  • Reform plan seeks cashless society
  • E-payments could exceed $22bn in next four years

RIYADH: Saudi Arabia wants to achieve an e-payment target of 70 percent by 2030, a banking official told Arab News on Thursday, as the country moves toward becoming a cashless society.

Talat Hafiz, from the Media and Banking Awareness Committee for Saudi Banks, said online or cashless transactions were part of the Vision 2030 reform plan.

The Financial Sector Development Program (FSDP) was one of the initiatives to support the economic growth goals of Vision 2030, he added.

“Basically it is to transfer Saudi society from being heavily cash dependent in buying goods and services to a cashless society using digital and electronic payment,” he told Arab News. “One of the FSDP’s main targets is to increase and improve the percentage of non-cash utilization, from 18 percent in 2016 to 28 percent in 2020. However, the goal will increase of course with the target to 70 percent by 2030.”

Hafiz, in an Arab News column published earlier this month, said the Saudi Arabian Monetary Authority (SAMA) had been encouraging electronic payments and settlements in order to reduce the reliance on cash.

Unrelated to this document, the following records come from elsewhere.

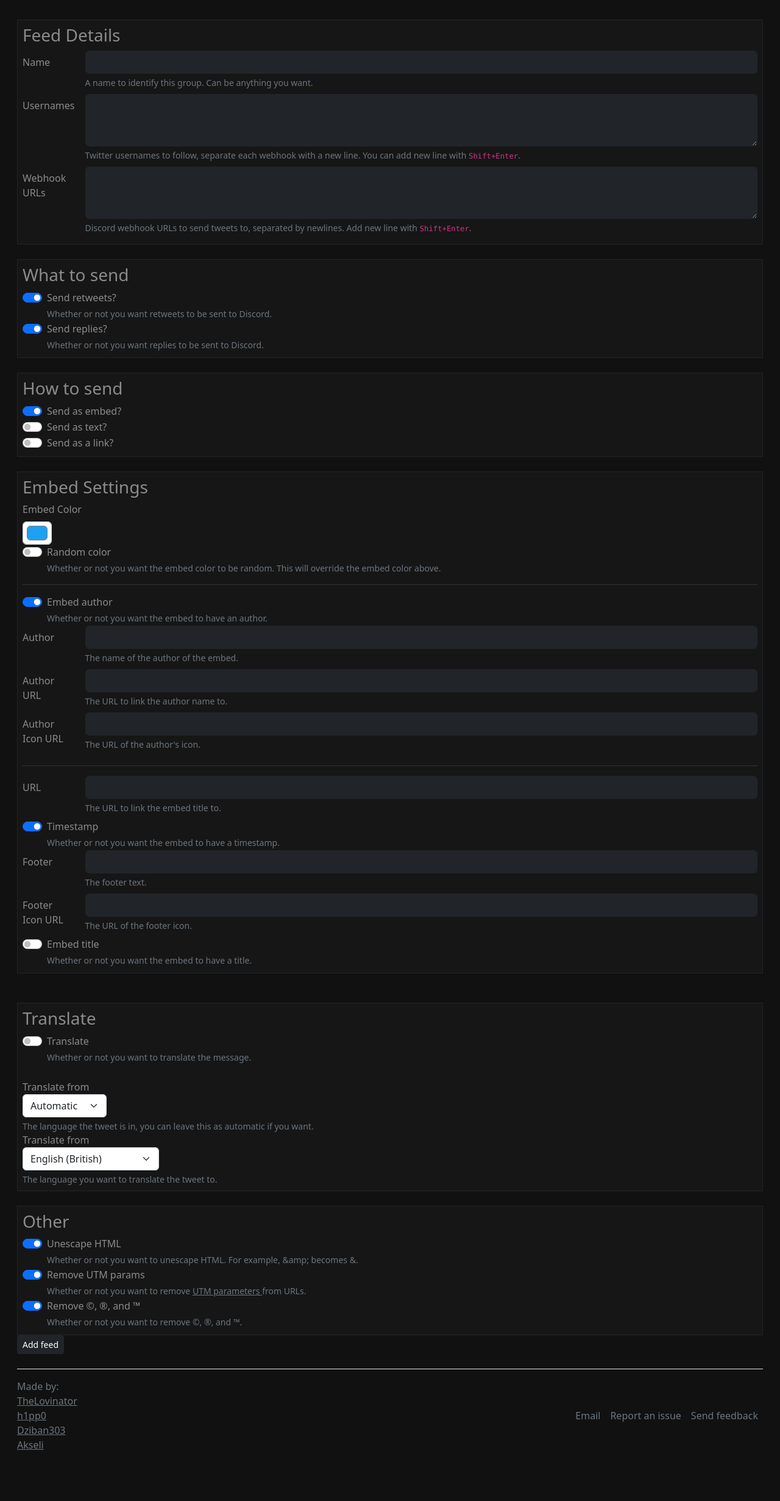
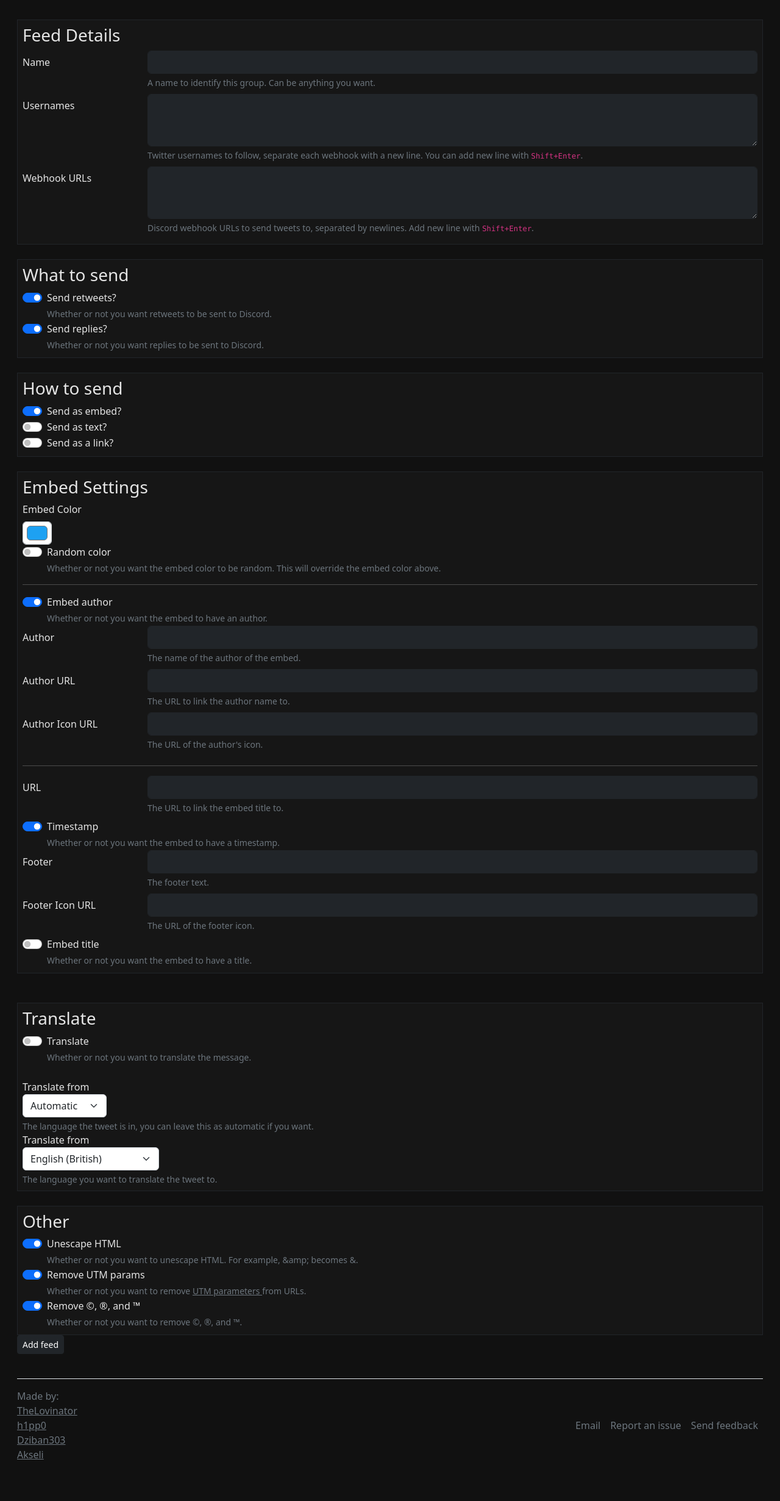
Before and after one commit to TheLovinator1/discord-twitter-webhooks, a FastAPI app: page /add in a window 1280 px wide. Shown: the part 57-2518 px from the top of the page at 61% size. Before the commit the page ends 2434 px from the top, so only its background shows below. Run offline with FastAPI, Linux system fonts and the light colour scheme.

Commit message:
Improve CSS

```diff
--- a/discord_twitter_webhooks/static/style.css
+++ b/discord_twitter_webhooks/static/style.css
@@ -1,5 +1,6 @@
 body {
     background: #111111;
+    color: #E5E5E5;
 }
 
 .border {
--- a/discord_twitter_webhooks/templates/add/1_feed_details.html
+++ b/discord_twitter_webhooks/templates/add/1_feed_details.html
@@ -2,8 +2,8 @@
     <h3>Feed Details</h3>
     {# Group name #}
     <div class="row pb-2">
-        <label for="name" class="col-sm-1 col-form-label">Name</label>
-        <div class="col-sm-11">
+        <label for="name" class="col-sm-2 col-form-label">Name</label>
+        <div class="col-sm-10">
             <input
                     name="name"
                     type="text"
@@ -19,8 +19,8 @@
 
     {# Twitter usernames #}
     <div class="row pb-2">
-        <label for="usernames" class="col-sm-1 col-form-label">Usernames</label>
-        <div class="col-sm-11">
+        <label for="usernames" class="col-sm-2 col-form-label">Usernames</label>
+        <div class="col-sm-10">
       <textarea
               name="usernames"
               class="form-control bg-dark border-dark text-muted"
@@ -35,8 +35,8 @@
 
     {# Webhooks #}
     <div class="row pb-2">
-        <label for="webhooks" class="col-sm-1 col-form-label">Webhook URLs</label>
-        <div class="col-sm-11">
+        <label for="webhooks" class="col-sm-2 col-form-label">Webhook URLs</label>
+        <div class="col-sm-10">
       <textarea
               name="webhooks"
               class="form-control bg-dark border-dark text-muted"
--- a/discord_twitter_webhooks/templates/add/2_what_to_send.html
+++ b/discord_twitter_webhooks/templates/add/2_what_to_send.html
@@ -2,6 +2,7 @@
     <h3>What to send</h3>
     {# Include retweets? #}
     <div class="form-check form-switch">
+        <label class="form-check-label" for="send_retweets">Send retweets?</label>
         <input
                 class="form-check-input"
                 type="checkbox"
@@ -11,7 +12,6 @@
                 value="True"
                 {% if settings.send_retweets %}checked{% endif %}
         />
-        <label class="form-check-label" for="send_retweets">Send retweets?</label>
         <div id="url_help" class="form-text">
             Whether or not you want retweets to be sent to Discord.
         </div>
@@ -19,6 +19,7 @@
 
     {# Include replies? #}
     <div class="form-check form-switch">
+        <label class="form-check-label" for="send_replies">Send replies?</label>
         <input
                 class="form-check-input"
                 type="checkbox"
@@ -28,7 +29,6 @@
                 value="True"
                 {% if settings.send_replies %}checked{% endif %}
         />
-        <label class="form-check-label" for="send_replies">Send replies?</label>
         <div id="url_help" class="form-text">
             Whether or not you want replies to be sent to Discord.
         </div>
--- a/discord_twitter_webhooks/templates/add/3_how_to_send.html
+++ b/discord_twitter_webhooks/templates/add/3_how_to_send.html
@@ -2,6 +2,7 @@
     <h3>How to send</h3>
     {# Send embed #}
     <div class="form-check form-switch">
+        <label class="form-check-label" for="send_as_embed">Send as embed?</label>
         <input class="form-check-input"
                type="checkbox"
                role="switch"
@@ -9,10 +10,10 @@
                id="send_as_embed"
                {% if settings.send_as_embed %}checked{% endif %}
                value="True"/>
-        <label class="form-check-label" for="send_as_embed">Send as embed?</label>
     </div>
     {# Send text #}
     <div class="form-check form-switch">
+        <label class="form-check-label" for="send_as_text">Send as text?</label>
         <input class="form-check-input"
                type="checkbox"
                role="switch"
@@ -20,10 +21,10 @@
                id="send_as_text"
                {% if settings.send_as_text %}checked{% endif %}
                value="True"/>
-        <label class="form-check-label" for="send_as_text">Send as text?</label>
     </div>
     {# Send only link #}
     <div class="form-check form-switch">
+        <label class="form-check-label" for="send_as_link">Send as a link?</label>
         <input class="form-check-input"
                type="checkbox"
                role="switch"
@@ -31,6 +32,5 @@
                id="send_as_link"
                {% if settings.send_as_link %}checked{% endif %}
                value="True"/>
-        <label class="form-check-label" for="send_as_link">Send as a link?</label>
     </div>
 </div>
--- a/discord_twitter_webhooks/templates/add/4_embed_settings.html
+++ b/discord_twitter_webhooks/templates/add/4_embed_settings.html
@@ -9,9 +9,9 @@
             {% if settings.embed_color %}value="{{ settings.embed_color }}"{% endif %}
             class="form-control form-control-color"
     />
-
     {# Random color #}
     <div class="form-check form-switch">
+        <label class="form-check-label" for="random_color">Random color</label>
         <input
                 class="form-check-input"
                 type="checkbox"
@@ -21,7 +21,6 @@
                 value="True"
                 {% if settings.embed_color == "random" %}checked{% endif %}
         />
-        <label class="form-check-label" for="random_color">Random color</label>
         <div id="random_color_help" class="form-text">
             Whether or not you want the embed color to be random. This will override
             the embed color above.
@@ -31,6 +30,7 @@
 
     {# Show author #}
     <div class="form-check form-switch">
+        <label class="form-check-label" for="embed_show_author">Embed author</label>
         <input
                 class="form-check-input"
                 type="checkbox"
@@ -40,7 +40,6 @@
                 value="True"
                 {% if settings.embed_show_author %}checked{% endif %}
         />
-        <label class="form-check-label" for="embed_show_author">Embed author</label>
         <div id="embed_show_author_help" class="form-text">
             Whether or not you want the embed to have an author.
         </div>
@@ -48,8 +47,8 @@
 
     {# Author name #}
     <div class="row pb-2">
-        <label for="embed_author_name" class="col-sm-1 col-form-label">Author</label>
-        <div class="col-sm-11">
+        <label for="embed_author_name" class="col-sm-2 col-form-label">Author</label>
+        <div class="col-sm-10">
             <input
                     name="embed_author_name"
                     type="text"
@@ -65,8 +64,8 @@
 
     {# Author URL #}
     <div class="row pb-2">
-        <label for="embed_author_url" class="col-sm-1 col-form-label">Author URL</label>
-        <div class="col-sm-11">
+        <label for="embed_author_url" class="col-sm-2 col-form-label">Author URL</label>
+        <div class="col-sm-10">
             <input
                     name="embed_author_url"
                     type="text"
@@ -82,8 +81,8 @@
 
     {# Author icon URL #}
     <div class="row pb-2">
-        <label for="embed_author_icon_url" class="col-sm-1 col-form-label">Author Icon URL</label>
-        <div class="col-sm-11">
+        <label for="embed_author_icon_url" class="col-sm-2 col-form-label">Author Icon URL</label>
+        <div class="col-sm-10">
             <input
                     name="embed_author_icon_url"
                     type="text"
@@ -100,8 +99,8 @@
 
     {# Embed URL #}
     <div class="row pb-2">
-        <label for="embed_url" class="col-sm-1 col-form-label">URL</label>
-        <div class="col-sm-11">
+        <label for="embed_url" class="col-sm-2 col-form-label">URL</label>
+        <div class="col-sm-10">
             <input
                     name="embed_url"
                     type="text"
@@ -134,8 +133,8 @@
 
     {# Footer text #}
     <div class="row pb-2">
-        <label for="embed_footer_text" class="col-sm-1 col-form-label">Footer</label>
-        <div class="col-sm-11">
+        <label for="embed_footer_text" class="col-sm-2 col-form-label">Footer</label>
+        <div class="col-sm-10">
             <input
                     name="embed_footer_text"
                     type="text"
@@ -149,10 +148,10 @@
 
     {# Footer icon URL #}
     <div class="row pb-2">
-        <label for="embed_footer_icon_url" class="col-sm-1 col-form-label"
+        <label for="embed_footer_icon_url" class="col-sm-2 col-form-label"
         >Footer Icon URL</label
         >
-        <div class="col-sm-11">
+        <div class="col-sm-10">
             <input
                     name="embed_footer_icon_url"
                     type="text"
--- a/discord_twitter_webhooks/templates/add/5_send_link.html
+++ b/discord_twitter_webhooks/templates/add/5_send_link.html
@@ -2,6 +2,7 @@
     <h3>Send link settings</h3>
     {# Send link preview #}
     <div class="form-check form-switch">
+        <label class="form-check-label" for="send_as_link_preview">Send link preview</label>
         <input
                 class="form-check-input"
                 type="checkbox"
@@ -10,7 +11,6 @@
                 name="send_as_link_preview"
                 {% if settings.send_as_link_preview %}checked{% endif %}
         />
-        <label class="form-check-label" for="send_as_link_preview">Send link preview</label>
         <div id="send_as_link_preview_help" class="form-text">
             Whether or not you want the link to have a preview.
         </div>
--- a/discord_twitter_webhooks/templates/add/6_translate.html
+++ b/discord_twitter_webhooks/templates/add/6_translate.html
@@ -2,6 +2,7 @@
     <h3>Translate</h3>
     {# Should translate? #}
     <div class="form-check form-switch">
+        <label class="form-check-label" for="translate">Translate</label>
         <input class="form-check-input"
                type="checkbox"
                role="switch"
@@ -10,7 +11,6 @@
                value="True"
                {% if settings.translate %}checked{% endif %}
         />
-        <label class="form-check-label" for="translate">Translate</label>
         <div id="translate_help" class="form-text">Whether or not you want to translate the message.</div>
     </div>
     <br/>
--- a/discord_twitter_webhooks/templates/add/8_other.html
+++ b/discord_twitter_webhooks/templates/add/8_other.html
@@ -2,6 +2,7 @@
     <h3>Other</h3>
     {# Unescape HTML #}
     <div class="form-check form-switch">
+        <label class="form-check-label" for="unescape_html">Unescape HTML</label>
         <input class="form-check-input"
                type="checkbox"
                role="switch"
@@ -10,7 +11,6 @@
                value="True"
                {% if settings.unescape_html %}checked{% endif %}
         />
-        <label class="form-check-label" for="unescape_html">Unescape HTML</label>
         <div id="unescape_html_help" class="form-text">
             Whether or not you want to unescape HTML. For example, &amp;amp; becomes
             &.
@@ -19,6 +19,7 @@
 
     {# Remove UTM #}
     <div class="form-check form-switch">
+        <label class="form-check-label" for="remove_utm">Remove UTM params</label>
         <input class="form-check-input"
                type="checkbox"
                role="switch"
@@ -27,7 +28,6 @@
                value="True"
                {% if settings.remove_utm %}checked{% endif %}
         />
-        <label class="form-check-label" for="remove_utm">Remove UTM params</label>
         <div id="remove_utm_help" class="form-text">
             Whether or not you want to remove <a class="text-muted"
                                                  href="https://en.wikipedia.org/wiki/UTM_parameters">UTM parameters </a>
@@ -37,6 +37,7 @@
 
     {# Remove copyright symbols #}
     <div class="form-check form-switch">
+        <label class="form-check-label" for="remove_copyright">Remove &copy;, &reg;, and &trade;</label>
         <input class="form-check-input"
                type="checkbox"
                role="switch"
@@ -45,7 +46,6 @@
                value="True"
                {% if settings.remove_copyright %}checked{% endif %}
         />
-        <label class="form-check-label" for="remove_utm">Remove &copy;, &reg;, and &trade;</label>
         <div id="remove_copyright_help" class="form-text">Whether or not you want to remove &copy;, &reg;, and
             &trade;.
         </div>
--- a/discord_twitter_webhooks/templates/base.html
+++ b/discord_twitter_webhooks/templates/base.html
@@ -22,13 +22,15 @@
     {% block head %}
     {% endblock head %}
 </head>
-<body class="text-white-50">
+<body>
 {% include "nav.html" %}
 <div class="p-2 mb-2">
     <div class="container-fluid">
         <div class="d-grid p-2">
             {% block content %}
             {% endblock content %}
+        </div>
+        <div class="d-grid p-2">
             <footer class="d-flex flex-wrap justify-content-between align-items-center py-3 my-4 border-top">
                 <p class="col-md-4 mb-0 text-muted d-none d-md-block">
                     Made by:
```
Also changed, not shown: discord_twitter_webhooks/templates/settings.html (+7 -15 lines).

SAMA had introduced a number of e-payment systems in the last two decades to help consumers and institutions, he wrote, such as the Saudi Arabian Riyal Interbank Express and the online bill payment portal SADAD.

Earlier this week Apple Pay was launched in the Kingdom, joining the cashless roster of payment methods available to Saudi consumers.

A cashback service operated by credit card companies, where a percentage of the amount spent is paid back to the cardholder, was introduced last year in Saudi Arabia.

An illustration of how direct debit works, courtesy of the Saudi Arabian Monetary Authority (SAMA).

“All of these efforts collectively from the SAMA side are to reach the ambitious goal of the FSDP.”

Hafiz explained that e-payments saved time and effort and allowed people to access service and goods around-the-clock. 

“This is basically why SAMA is very active and now we see SAMA and the National Payment System are responsible and leading (the country) toward a cashless society by achieving the target set by 2030.”

Last February the Amazon-owned Payfort online payments service registered a new company in Saudi Arabia.

According to the “Payfort State of Payments 2017” report, Saudi Arabia and the UAE are the fastest growing markets in the region for electronic payments.

The report estimates that Saudi Arabia conducted $8.3 billion of payment transactions in 2016, showing 27 percent year-on-year growth.

E-payments in the Kingdom are expected to double over the next four years to reach more than $22 billion, the report added.